The remote origins of every war—which, moreover, involve the interior life of each people just as much as the relations between peoples—consist in accumulated moral evil. They consist in egoism, forgetfulness of the commonweal, an inordinate love for material goods, hardness of heart, a refusal to recognize the very existence of others; they consist in stupidity or folly, the weakness or ambitious fury of those in power, and that scorn for justice and for love, that scorn for God which is the boast of a politics holding itself aloof from natural ethics and the law of the Gospels. They consist in the seven deadly sins which, having flourished for a certain length of time, at last bear their fruit, in accordance with the very laws of that nature which they try to spoil.
Certainly in all this there are unequal responsibilities; the infinite Spirit recognizes these and weighs them; they may be immensely different, one from the other. In the last analysis, one way or another, to one degree or another, and without permitting the man of blood who has unleashed war in any way to clear himself of his crime, nobody, when it comes to the remote origins of a war, is altogether innocent before God.
Germany wages an unjust—a manifestly, monstrously unjust—war; and to the extent that she has yielded to Hitler and given herself over to him, her part in the underlying causes and the remote origins of the war is enormous. Yet she is not alone in carrying the burden of the sins from which the war sprung. That her war should be unjust and criminal does not free the other peoples from the duty of making themselves humble before God. That the other peoples should have some share before God in the remote origins of the war in no way makes Germany innocent of the crime of the unjust war she is waging nor of the barbarous fashion in which she is waging it.
The hard lessons of the last war and of what came after must not be lost. The German people became auto-intoxicated by the idea that not only must they recognize—what was strict truth—that they had in 1914 undertaken an unjust war, but admit that they alone—like a damned soul—carried the whole burden of the sins from which that war arose. The mistake which made possible this fatal auto-intoxication will not be made again. Nor will we once more identify the German people—however great Germany’s moral complicity—with Hitler and his totalitarianism. The Führer’s fundamental fraud, his glory as Antichrist, is to believe and to wish to be the incarnate Word of his people. Down with this false glory, this lie! He is not the incarnate Word of his people; he is their vampire.

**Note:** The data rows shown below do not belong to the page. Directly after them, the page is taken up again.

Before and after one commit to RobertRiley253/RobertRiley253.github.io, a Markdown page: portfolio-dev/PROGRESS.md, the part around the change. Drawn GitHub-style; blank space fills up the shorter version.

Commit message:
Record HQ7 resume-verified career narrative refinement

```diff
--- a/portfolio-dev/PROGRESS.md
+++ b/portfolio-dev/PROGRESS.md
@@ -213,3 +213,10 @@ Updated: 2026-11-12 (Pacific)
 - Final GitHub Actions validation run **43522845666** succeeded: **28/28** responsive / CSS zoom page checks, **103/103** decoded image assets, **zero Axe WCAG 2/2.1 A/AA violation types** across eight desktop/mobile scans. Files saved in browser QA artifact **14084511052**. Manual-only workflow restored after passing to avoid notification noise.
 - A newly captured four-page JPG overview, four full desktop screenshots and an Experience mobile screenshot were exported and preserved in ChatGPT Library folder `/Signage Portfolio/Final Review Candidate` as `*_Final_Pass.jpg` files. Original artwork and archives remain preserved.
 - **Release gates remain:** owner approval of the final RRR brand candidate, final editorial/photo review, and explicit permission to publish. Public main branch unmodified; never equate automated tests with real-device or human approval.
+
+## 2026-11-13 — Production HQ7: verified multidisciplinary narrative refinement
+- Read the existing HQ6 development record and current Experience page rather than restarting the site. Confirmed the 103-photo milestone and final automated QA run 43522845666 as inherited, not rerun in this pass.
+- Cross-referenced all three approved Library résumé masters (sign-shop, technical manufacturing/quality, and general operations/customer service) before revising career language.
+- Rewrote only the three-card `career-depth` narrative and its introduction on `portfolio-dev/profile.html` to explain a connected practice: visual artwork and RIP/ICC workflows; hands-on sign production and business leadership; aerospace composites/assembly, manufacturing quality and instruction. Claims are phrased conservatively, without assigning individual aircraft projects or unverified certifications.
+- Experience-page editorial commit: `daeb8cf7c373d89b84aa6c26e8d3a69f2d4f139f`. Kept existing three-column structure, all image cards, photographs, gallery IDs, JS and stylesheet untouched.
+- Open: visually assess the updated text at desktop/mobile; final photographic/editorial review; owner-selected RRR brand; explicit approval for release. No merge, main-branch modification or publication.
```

Sane politics requires the distinctions of which I speak; they have a major political importance. They are difficult for the human mind to accept. If one were not helped in his acceptance of them by a Christian conception of life, who could, in practice, admit them—while at the same time detesting to the marrow of his bones the abominations of total war and the sacrifices to which a magnificent generation of youth, and many human beings dearer to him than life, are exposed? It is terribly manifest, how a sane and truly realistic politics needs, if it is to preserve its clear insight, that feeling, which Christianity gives, for common human misery and at the same time for moral realities and the requirements of justice.
Because they are waging a just war, the peoples who are fighting Germany must have an inflexible will, to make justice triumph. Because it is truly in their character as Christian peoples that Hitlerism hates them and that they are put to the test, they are themselves summoned to a fundamental purification and to a renewal of which we can scarcely imagine the magnitude.
Whoever observes their determination, quiet and without hatred, whoever ponders the heroism of Poland, sees these peoples going into a fiery furnace just as the Christian enters into the purifying night of the soul, where in the midst of great anguish insuperable hope is never disappointed.